Doing a Job on Labor

A Harvard economist finds that the Internet's impact on the workplace is substantial -- and mostly for the better

The Web may not have made the Old Economy obsolete. But it has profoundly affected labor markets, according to a study by Richard B. Freeman, a Harvard University economist.

Using government survey data from 1998 through 2001, Freeman found that workers who used the Internet on the job worked 5% longer hours than those who didn't, other things being equal. That doesn't include the extra time that people spend checking into work from home over the Internet. Freeman said there's no way to tell whether the extra hours worked are productive.

Freeman also found that people who use the Net at work get paid more. But with Internet usage widening to all types of jobs, he predicts this difference will eventually disappear. And there's no doubt that Net usage at work is picking up steam. In 2001, 41% of all workers 18 to 65 used the Net, compared with 17% in 1997.


  Freeman goes on to predict that the Internet will allow more cross-border connections between job seekers and job offerers. "A person in Russia or India has the same access to job listings as a person in Detroit," says Freeman of Internet-based recruiting. At the same time, the Web lets workers commute to work virtually. So a Russian could accept a job in the U.S. without moving there.

In the future, companies may stretch the time it takes them to make a decision about hiring, Freeman says. Since they know they have access to a larger pool of labor through the Net, waiting to find the perfect match might make sense. But for European labor markets, which are far less mobile than those in the U.S., Freeman believes the way the Net tears down borders will outweigh the effect of companies waiting for the right match. That could lower unemployment in Europe.

Labor unions' recruiting and communications with members have also become much more efficient thanks to the Internet, argues Freeman. The National Writers Union, for example, gets one-third to one-half of its new members off the Web. That means unions don't have to pay expensive union reps to reach workers.

Since their Web sites are accessible to nonmembers as well, unions can broaden their influence through information dissemination. Union Web sites publish information about laws that affect workers' rights.

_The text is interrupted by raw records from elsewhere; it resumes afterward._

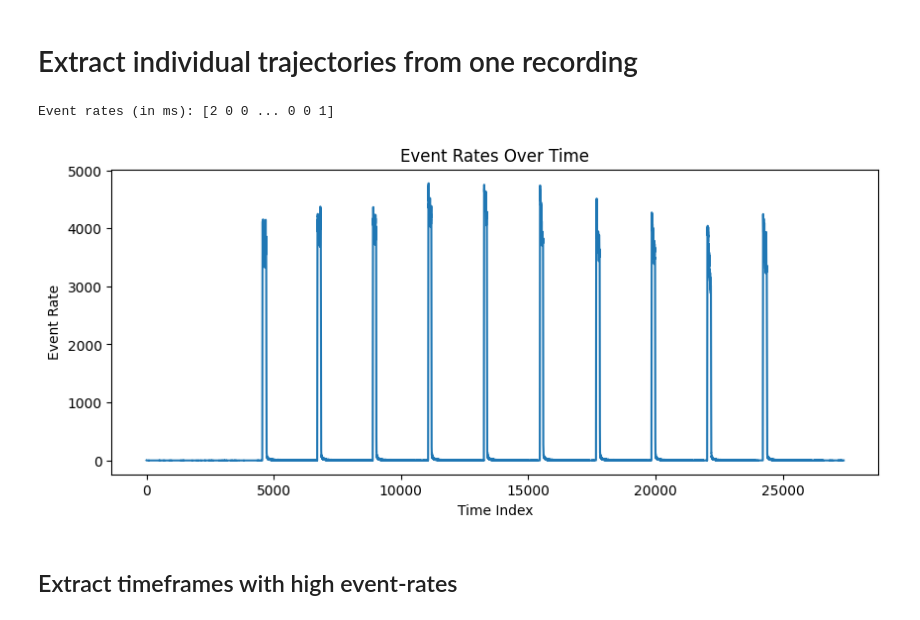
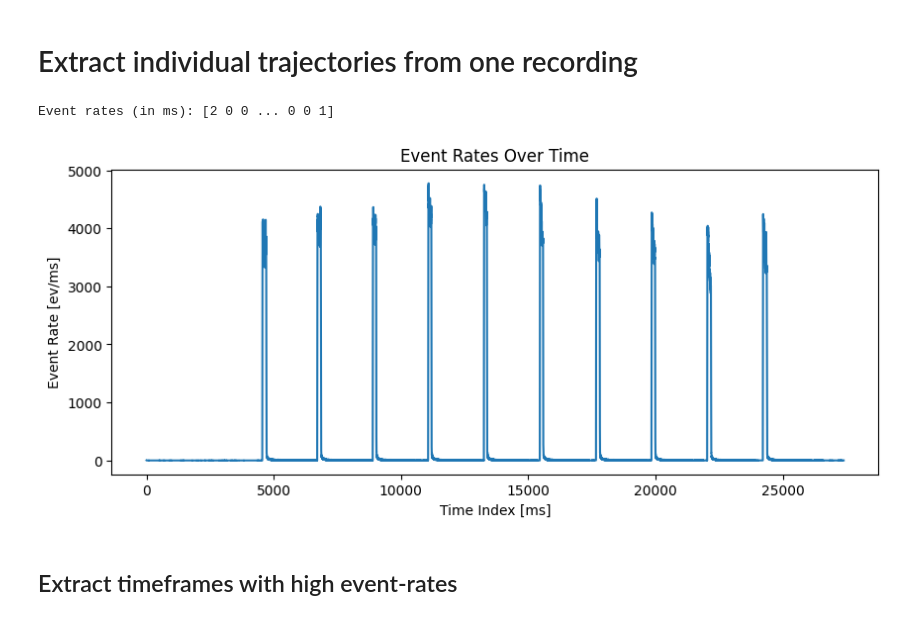
Before and after one commit to leviN1998/Master_Thesis, a Jupyter notebook: notebooks/6.0-lk-cut-ball_gun-recording.ipynb, the cells around one changed output. Saved outputs shown, nothing was run; the diff lists cells and outputs as text; code cells hidden in the pictures.

```diff
--- a/notebooks/6.0-lk-cut-ball_gun-recording.ipynb
+++ b/notebooks/6.0-lk-cut-ball_gun-recording.ipynb
@@ -18,17 +20,17 @@ buf = eventIO.load_hdf5("/home/lkolmar/Documents/metavision/recordings/dataset_f
 # %%
 event_rates = buf.ms_to_idx[1:] - buf.ms_to_idx[:-1]
 print("Event rates (in ms):", event_rates)
 import matplotlib.pyplot as plt
 
 plt.figure(figsize=(10, 4))
 plt.plot(event_rates)
-plt.xlabel("Time Index")
-plt.ylabel("Event Rate")
+plt.xlabel("Time Index [ms]")
+plt.ylabel("Event Rate [ev/ms]")
 plt.title("Event Rates Over Time")
 plt.show()
 # %% [output]
 Event rates (in ms): [2 0 0 ... 0 0 1]
-[figure, old version]
+[figure, new version]
 # %% [markdown]
 ## Extract timeframes with high event-rates
 # %%
```
Also changed, not shown: parts of 10 cells of this notebook, 2 other files.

Over the Internet, nonmembers can learn about their rights and forward the unions' agenda independently, says Freeman.

By Peter Coy in New York

Before it's here, it's on the Bloomberg Terminal. LEARN MORE